Give only the number of lines in the records that contain the word "isPlaceholder".

_RECORDS SUPPLIED:_
════════════════

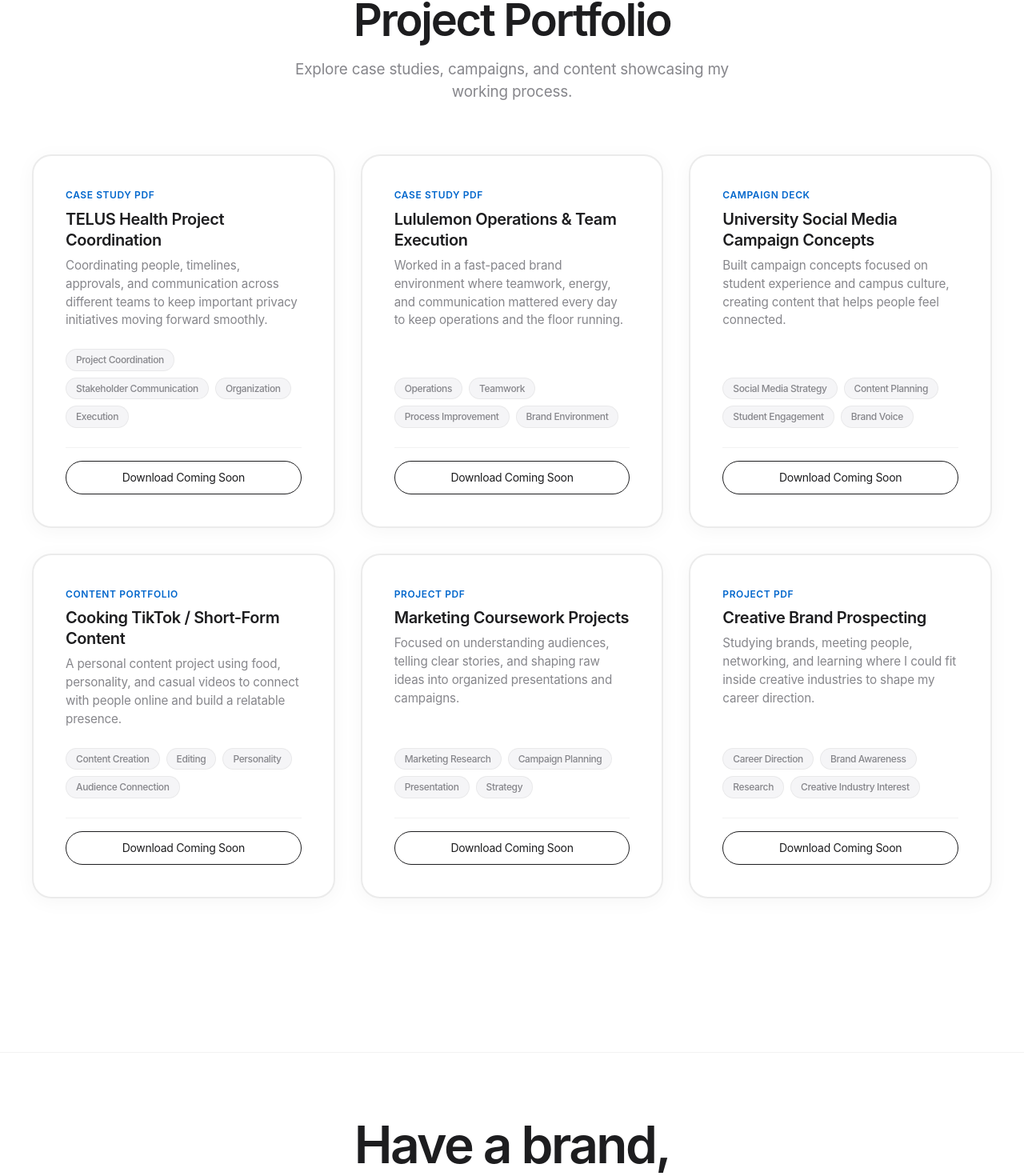
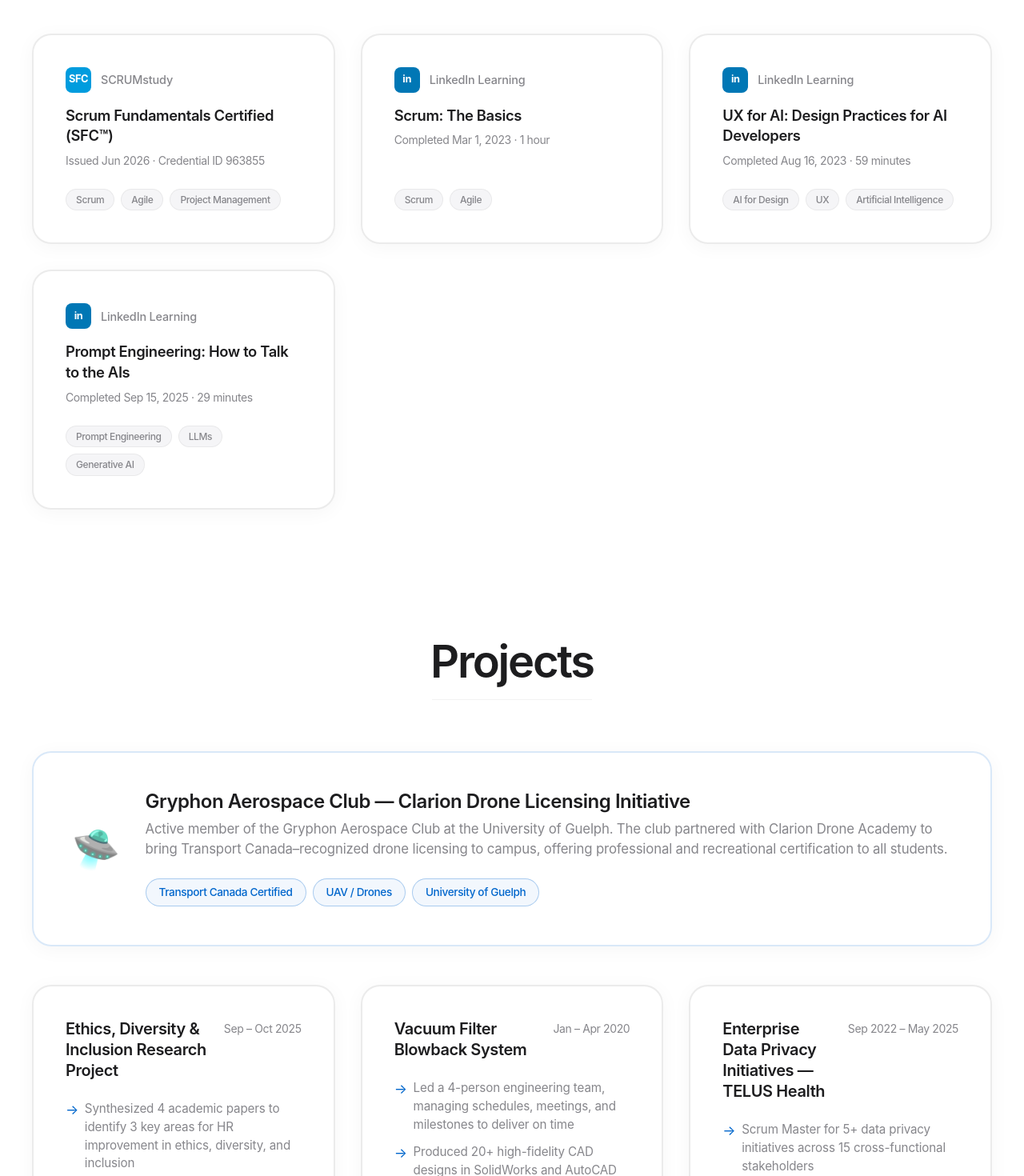
Before and after one commit to nathanmacaraeg/nate, a React (Vite) app: page / in a window 1280 px wide. Shown: the part 5225-6695 px from the top of the page at 80% size. Built offline with nearby package versions, Linux system fonts and the light colour scheme.

Commit message:
Add Awards & Certifications and Projects sections

```diff
--- a/src/App.jsx
+++ b/src/App.jsx
@@ -6,6 +6,7 @@
 import CogsSection from './components/portfolio/CogsSection';
 import IndustriesSection from './components/portfolio/IndustriesSection';
 import SkillSchematic from './components/portfolio/SkillSchematic';
+import CertificationsSection from './components/portfolio/CertificationsSection';
 import WorkLedger from './components/portfolio/WorkLedger';
 import ContactFooter from './components/portfolio/ContactFooter';
 import InteractiveBackground from './components/portfolio/InteractiveBackground';
@@ -59,6 +60,7 @@
         <CogsSection />
         <IndustriesSection />
         <SkillSchematic />
+        <CertificationsSection />
         <WorkLedger />
         <ContactFooter />
       </main>
--- a/src/components/portfolio/CertificationsSection.jsx
+++ b/src/components/portfolio/CertificationsSection.jsx
@@ -3,47 +3,77 @@
 export default function CertificationsSection() {
   const certifications = [
     {
-      title: 'Prompt Engineering: How to Talk to the AIs',
-      issuer: 'LinkedIn',
-      date: 'Sep 2025',
-      fileName: 'prompt-engineering.jpg'
+      title: 'Scrum Fundamentals Certified (SFC™)',
+      issuer: 'SCRUMstudy',
+      badge: 'SFC',
+      badgeColor: '#009cde',
+      date: 'Issued Jun 2026 · Credential ID 963855',
+      tags: ['Scrum', 'Agile', 'Project Management']
+    },
+    {
+      title: 'Scrum: The Basics',
+      issuer: 'LinkedIn Learning',
+      badge: 'in',
+      badgeColor: '#0077b5',
+      date: 'Completed Mar 1, 2023 · 1 hour',
+      tags: ['Scrum', 'Agile']
     },
     {
       title: 'UX for AI: Design Practices for AI Developers',
-      issuer: 'LinkedIn',
-      date: 'Aug 2023',
-      fileName: 'ux-for-ai.jpg'
+      issuer: 'LinkedIn Learning',
+      badge: 'in',
+      badgeColor: '#0077b5',
+      date: 'Completed Aug 16, 2023 · 59 minutes',
+      tags: ['AI for Design', 'UX', 'Artificial Intelligence']
     },
     {
-      title: 'Scrum: The Basics',
-      issuer: 'LinkedIn',
-      date: 'Mar 2023',
-      fileName: 'scrum-basics.jpg'
-    },
-    {
-      title: 'Scrum Fundamentals Certified (SFC)',
-      issuer: 'Vabro.ai and VMEdu.com',
-      date: 'Feb 2023',
-      fileName: 'scrum-fundamentals.jpg'
+      title: 'Prompt Engineering: How to Talk to the AIs',
+      issuer: 'LinkedIn Learning',
+      badge: 'in',
+      badgeColor: '#0077b5',
+      date: 'Completed Sep 15, 2025 · 29 minutes',
+      tags: ['Prompt Engineering', 'LLMs', 'Generative AI']
     }
   ];
 
   return (
-    <section id="certifications" className="section container">
-      <h2 className="heading-2">Certifications</h2>
-      <div className="ledger">
+    <section id="certifications" className="section-pad container" style={{ paddingTop: '2rem', paddingBottom: '2rem' }}>
+      <div className="reveal" style={{ marginBottom: '4rem', textAlign: 'center' }}>
+        <h2>Awards & Certifications</h2>
+        <div style={{ height: '1px', background: 'var(--border)', margin: '1rem auto', maxWidth: '200px' }}></div>
+      </div>
+
+      <div style={{
+        display: 'grid',
+        gridTemplateColumns: 'repeat(auto-fit, minmax(300px, 1fr))',
+        gap: '2rem'
+      }}>
         {certifications.map((cert, index) => (
-          <div key={index} className="item-card">
+          <div key={index} className="card reveal" style={{ display: 'flex', flexDirection: 'column', gap: '1rem', cursor: 'default' }}>
+            <div style={{ display: 'flex', alignItems: 'center', gap: '0.75rem' }}>
+              <div style={{
+                width: '32px', height: '32px', borderRadius: '8px',
+                background: cert.badgeColor, color: '#fff',
+                display: 'flex', alignItems: 'center', justifyContent: 'center',
+                fontSize: '0.8rem', fontWeight: 700, flexShrink: 0
+              }}>
+                {cert.badge}
+              </div>
+              <span className="text-sub" style={{ fontSize: '0.9rem', fontWeight: 500 }}>{cert.issuer}</span>
+            </div>
+
             <div>
-              <h3 className="heading-3">
-                <a href={`/certifications/${cert.fileName}`} download style={{ border: 'none' }} title={`Download ${cert.title} Certificate`}>
-                  {cert.title}
-                  <span style={{ fontSize: '0.8rem', marginLeft: '0.5rem', opacity: 0.7 }}>↓ PDF/JPG</span>
-                </a>
-              </h3>
-              <p className="text-muted">{cert.issuer}</p>
+              <h3 style={{ fontSize: '1.15rem', fontWeight: 600, lineHeight: '1.4', marginBottom: '0.5rem' }}>{cert.title}</h3>
+              <div className="text-small">{cert.date}</div>
             </div>
-            <div className="text-muted" style={{ fontVariantNumeric: 'tabular-nums' }}>{cert.date}</div>
+
+            <div className="tag-list" style={{ marginTop: 'auto', paddingTop: '0.5rem' }}>
+              {cert.tags.map((tag, tIdx) => (
+                <span key={tIdx} className="tag" style={{ fontSize: '0.75rem', padding: '0.25rem 0.75rem' }}>
+                  {tag}
+                </span>
+              ))}
+            </div>
           </div>
         ))}
       </div>
--- a/src/components/portfolio/WorkLedger.jsx
+++ b/src/components/portfolio/WorkLedger.jsx
@@ -1,61 +1,58 @@
 import React from 'react';
 
 export default function WorkLedger() {
-  // To add a real download link later, simply replace the '#' in the downloadUrl
-  // with the actual path to your file (e.g., '/downloads/Telus-Case-Study.pdf').
-  // If downloadUrl is '#' or empty, the button will display "Download Coming Soon".
   const projects = [
     {
-      title: 'TELUS Health Project Coordination',
-      desc: 'Coordinating people, timelines, approvals, and communication across different teams to keep important privacy initiatives moving forward smoothly.',
-      type: 'Case Study PDF',
-      skills: ['Project Coordination', 'Stakeholder Communication', 'Organization', 'Execution'],
-      downloadUrl: '#' // <-- ADD YOUR DOWNLOAD LINK HERE
+      title: 'Ethics, Diversity & Inclusion Research Project',
+      date: 'Sep – Oct 2025',
+      highlights: [
+        'Synthesized 4 academic papers to identify 3 key areas for HR improvement in ethics, diversity, and inclusion',
+        'Presented findings to an audience of 200+ students at the University of Guelph'
+      ],
+      tags: ['Research', 'Public Speaking', 'HR & EDI']
     },
     {
-      title: 'Lululemon Operations & Team Execution',
-      desc: 'Worked in a fast-paced brand environment where teamwork, energy, and communication mattered every day to keep operations and the floor running.',
-      type: 'Case Study PDF',
-      skills: ['Operations', 'Teamwork', 'Process Improvement', 'Brand Environment'],
-      downloadUrl: '#' // <-- ADD YOUR DOWNLOAD LINK HERE
+      title: 'Vacuum Filter Blowback System',
+      date: 'Jan – Apr 2020',
+      highlights: [
+        'Led a 4-person engineering team, managing schedules, meetings, and milestones to deliver on time',
+        'Produced 20+ high-fidelity CAD designs in SolidWorks and AutoCAD for 2 external partner firms'
+      ],
+      tags: ['Mechanical Engineering', 'SolidWorks', 'Team Lead', 'AutoCAD']
     },
     {
-      title: 'University Social Media Campaign Concepts',
-      desc: 'Built campaign concepts focused on student experience and campus culture, creating content that helps people feel connected.',
-      type: 'Campaign Deck',
-      skills: ['Social Media Strategy', 'Content Planning', 'Student Engagement', 'Brand Voice'],
-      downloadUrl: '#' // <-- ADD YOUR DOWNLOAD LINK HERE
-    },
-    {
-      title: 'Cooking TikTok / Short-Form Content',
-      desc: 'A personal content project using food, personality, and casual videos to connect with people online and build a relatable presence.',
-      type: 'Content Portfolio',
-      skills: ['Content Creation', 'Editing', 'Personality', 'Audience Connection'],
-      downloadUrl: '#' // <-- ADD YOUR DOWNLOAD LINK HERE
-    },
-    {
-      title: 'Marketing Coursework Projects',
-      desc: 'Focused on understanding audiences, telling clear stories, and shaping raw ideas into organized presentations and campaigns.',
-      type: 'Project PDF',
-      skills: ['Marketing Research', 'Campaign Planning', 'Presentation', 'Strategy'],
-      downloadUrl: '#' // <-- ADD YOUR DOWNLOAD LINK HERE
-    },
-    {
-      title: 'Creative Brand Prospecting',
-      desc: 'Studying brands, meeting people, networking, and learning where I could fit inside creative industries to shape my career direction.',
-      type: 'Project PDF',
-      skills: ['Career Direction', 'Brand Awareness', 'Research', 'Creative Industry Interest'],
-      downloadUrl: '#' // <-- ADD YOUR DOWNLOAD LINK HERE
+      title: 'Enterprise Data Privacy Initiatives — TELUS Health',
+      date: 'Sep 2022 – May 2025',
+      highlights: [
+        'Scrum Master for 5+ data privacy initiatives across 15 cross-functional stakeholders',
+        'Coordinated 40+ UAT and production changes, reducing follow-up cycles by 95%',
+        'Rolled out a Change Management workflow adopted by 5 managers, cutting process delays by 50%'
+      ],
+      tags: ['Scrum Master', 'Agile', 'JIRA', 'Change Management']
     }
   ];
 
   return (
     <section id="work" className="section-pad container">
       <div className="reveal" style={{ marginBottom: '4rem', textAlign: 'center' }}>
-        <h2>Project Portfolio</h2>
-        <p className="text-sub" style={{ maxWidth: '600px', margin: '0 auto' }}>
-          Explore case studies, campaigns, and content showcasing my working process.
+        <h2>Projects</h2>
+        <div style={{ height: '1px', background: 'var(--border)', margin: '1rem auto', maxWidth: '200px' }}></div>
+      </div>
+
+      {/* Spotlight */}
+      <div className="card reveal" style={{ marginBottom: '3rem', padding: '3rem', display: 'flex', gap: '2rem', alignItems: 'center', background: 'var(--bg-glass)', border: '2px solid rgba(0,102,204,0.15)' }}>
+        <div style={{ fontSize: '3rem', flexShrink: 0 }}>🛸</div>
+        <div>
+          <h3 style={{ fontSize: '1.5rem', marginBottom: '0.5rem' }}>Gryphon Aerospace Club — Clarion Drone Licensing Initiative</h3>
+          <p className="text-sub" style={{ fontSize: '1.05rem', marginBottom: '1.5rem' }}>
+            Active member of the Gryphon Aerospace Club at the University of Guelph. The club partnered with Clarion Drone Academy to bring Transport Canada–recognized drone licensing to campus, offering professional and recreational certification to all students.
           </p>
+          <div className="tag-list">
+            <span className="tag" style={{ color: 'var(--accent)', borderColor: 'rgba(0,102,204,0.3)', background: 'rgba(0,102,204,0.05)' }}>Transport Canada Certified</span>
+            <span className="tag" style={{ color: 'var(--accent)', borderColor: 'rgba(0,102,204,0.3)', background: 'rgba(0,102,204,0.05)' }}>UAV / Drones</span>
+            <span className="tag" style={{ color: 'var(--accent)', borderColor: 'rgba(0,102,204,0.3)', background: 'rgba(0,102,204,0.05)' }}>University of Guelph</span>
+          </div>
+        </div>
       </div>
 
       <div style={{
@@ -63,63 +60,33 @@
         gridTemplateColumns: 'repeat(auto-fit, minmax(320px, 1fr))',
         gap: '2rem'
       }}>
-        {projects.map((proj, idx) => {
-          const isPlaceholder = !proj.downloadUrl || proj.downloadUrl === '#';
-
-          return (
-            <a
-              key={idx}
-              href={proj.downloadUrl}
-              target={isPlaceholder ? '_self' : '_blank'}
-              rel="noopener noreferrer"
-              className="card reveal"
-              style={{
-                display: 'flex',
-                flexDirection: 'column',
-                gap: '1.5rem',
-                textDecoration: 'none',
-                color: 'inherit',
-                cursor: isPlaceholder ? 'default' : 'pointer'
-              }}
-              onClick={(e) => {
-                if (isPlaceholder) {
-                  e.preventDefault(); // Prevent page jump if it's just '#'
-                }
-              }}
-            >
-              <div style={{ display: 'flex', flexDirection: 'column', gap: '0.5rem' }}>
-                <span style={{
-                  fontSize: '0.75rem',
-                  fontWeight: 600,
-                  textTransform: 'uppercase',
-                  letterSpacing: '0.05em',
-                  color: 'var(--accent)'
-                }}>
-                  {proj.type}
-                </span>
+        {projects.map((proj, idx) => (
+          <div key={idx} className="card reveal" style={{ display: 'flex', flexDirection: 'column', gap: '1.5rem', cursor: 'default' }}>
+            <div>
+              <div style={{ display: 'flex', justifyContent: 'space-between', alignItems: 'flex-start', gap: '1rem' }}>
                 <h3 style={{ fontSize: '1.25rem', lineHeight: '1.3' }}>{proj.title}</h3>
-                <p className="text-sub" style={{ fontSize: '0.95rem' }}>{proj.desc}</p>
+                <span className="text-small" style={{ whiteSpace: 'nowrap', paddingTop: '0.2rem' }}>{proj.date}</span>
+              </div>
             </div>
 
-              <div className="tag-list" style={{ marginTop: 'auto' }}>
-                {proj.skills.map((skill, sIdx) => (
-                  <span key={sIdx} className="tag" style={{ fontSize: '0.75rem', padding: '0.25rem 0.75rem' }}>
-                    {skill}
+            <div style={{ display: 'flex', flexDirection: 'column', gap: '0.75rem' }}>
+              {proj.highlights.map((hl, i) => (
+                <div key={i} style={{ display: 'flex', gap: '0.5rem', alignItems: 'flex-start' }}>
+                  <span style={{ color: 'var(--accent)' }}>→</span>
+                  <span className="text-sub" style={{ fontSize: '0.95rem' }}>{hl}</span>
+                </div>
+              ))}
+            </div>
+
+            <div className="tag-list" style={{ marginTop: 'auto', paddingTop: '1rem' }}>
+              {proj.tags.map((tag, sIdx) => (
+                <span key={sIdx} className="tag" style={{ fontSize: '0.8rem', padding: '0.25rem 0.75rem' }}>
+                  {tag}
                 </span>
               ))}
             </div>
-
-              <div style={{ paddingTop: '1rem', borderTop: '1px solid var(--border)' }}>
-                <div
-                  className={isPlaceholder ? "btn btn-outline" : "btn btn-primary"}
-                  style={{ width: '100%', padding: '0.6rem 1rem', fontSize: '0.875rem' }}
-                >
-                  {isPlaceholder ? "Download Coming Soon" : "Download Project"}
           </div>
-              </div>
-            </a>
-          );
-        })}
+        ))}
       </div>
     </section>
   );
```
Lines whose indentation alone changed are shown as unchanged.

════════════════

_RESULT BELOW:_ 6